§ Task goal: The entries below are to be returned exactly. Include all of them.

§ Input records:
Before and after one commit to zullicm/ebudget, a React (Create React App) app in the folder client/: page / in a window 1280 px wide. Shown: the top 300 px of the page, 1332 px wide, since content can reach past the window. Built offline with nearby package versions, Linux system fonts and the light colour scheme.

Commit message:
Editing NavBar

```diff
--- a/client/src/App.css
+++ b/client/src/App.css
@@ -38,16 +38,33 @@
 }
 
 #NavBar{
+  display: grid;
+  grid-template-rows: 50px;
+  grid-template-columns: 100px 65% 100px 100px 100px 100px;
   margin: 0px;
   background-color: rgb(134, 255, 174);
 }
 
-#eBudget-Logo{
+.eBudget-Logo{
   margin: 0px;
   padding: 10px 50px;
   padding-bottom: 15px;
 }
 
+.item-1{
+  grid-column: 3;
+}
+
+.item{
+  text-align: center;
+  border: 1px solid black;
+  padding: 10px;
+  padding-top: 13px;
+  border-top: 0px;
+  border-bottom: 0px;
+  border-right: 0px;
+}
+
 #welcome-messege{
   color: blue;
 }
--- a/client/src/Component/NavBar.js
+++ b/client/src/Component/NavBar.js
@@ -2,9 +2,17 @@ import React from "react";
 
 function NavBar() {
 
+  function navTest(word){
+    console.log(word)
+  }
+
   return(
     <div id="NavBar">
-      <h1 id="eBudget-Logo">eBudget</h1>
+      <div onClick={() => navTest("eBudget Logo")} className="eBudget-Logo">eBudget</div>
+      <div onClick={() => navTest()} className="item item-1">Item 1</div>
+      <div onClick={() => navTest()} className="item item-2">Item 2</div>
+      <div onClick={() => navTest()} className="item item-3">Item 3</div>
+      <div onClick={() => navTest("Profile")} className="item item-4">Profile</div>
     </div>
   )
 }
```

§ Solution:
Before and after one commit to zullicm/ebudget, a React (Create React App) app in the folder client/: page / in a window 1280 px wide. Shown: the top 300 px of the page, 1332 px wide, since content can reach past the window. Built offline with nearby package versions, Linux system fonts and the light colour scheme.

Commit message:
Editing NavBar

```diff
--- a/client/src/App.css
+++ b/client/src/App.css
@@ -38,16 +38,33 @@
 }
 
 #NavBar{
+  display: grid;
+  grid-template-rows: 50px;
+  grid-template-columns: 100px 65% 100px 100px 100px 100px;
   margin: 0px;
   background-color: rgb(134, 255, 174);
 }
 
-#eBudget-Logo{
+.eBudget-Logo{
   margin: 0px;
   padding: 10px 50px;
   padding-bottom: 15px;
 }
 
+.item-1{
+  grid-column: 3;
+}
+
+.item{
+  text-align: center;
+  border: 1px solid black;
+  padding: 10px;
+  padding-top: 13px;
+  border-top: 0px;
+  border-bottom: 0px;
+  border-right: 0px;
+}
+
 #welcome-messege{
   color: blue;
 }
--- a/client/src/Component/NavBar.js
+++ b/client/src/Component/NavBar.js
@@ -2,9 +2,17 @@ import React from "react";
 
 function NavBar() {
 
+  function navTest(word){
+    console.log(word)
+  }
+
   return(
     <div id="NavBar">
-      <h1 id="eBudget-Logo">eBudget</h1>
+      <div onClick={() => navTest("eBudget Logo")} className="eBudget-Logo">eBudget</div>
+      <div onClick={() => navTest()} className="item item-1">Item 1</div>
+      <div onClick={() => navTest()} className="item item-2">Item 2</div>
+      <div onClick={() => navTest()} className="item item-3">Item 3</div>
+      <div onClick={() => navTest("Profile")} className="item item-4">Profile</div>
     </div>
   )
 }
```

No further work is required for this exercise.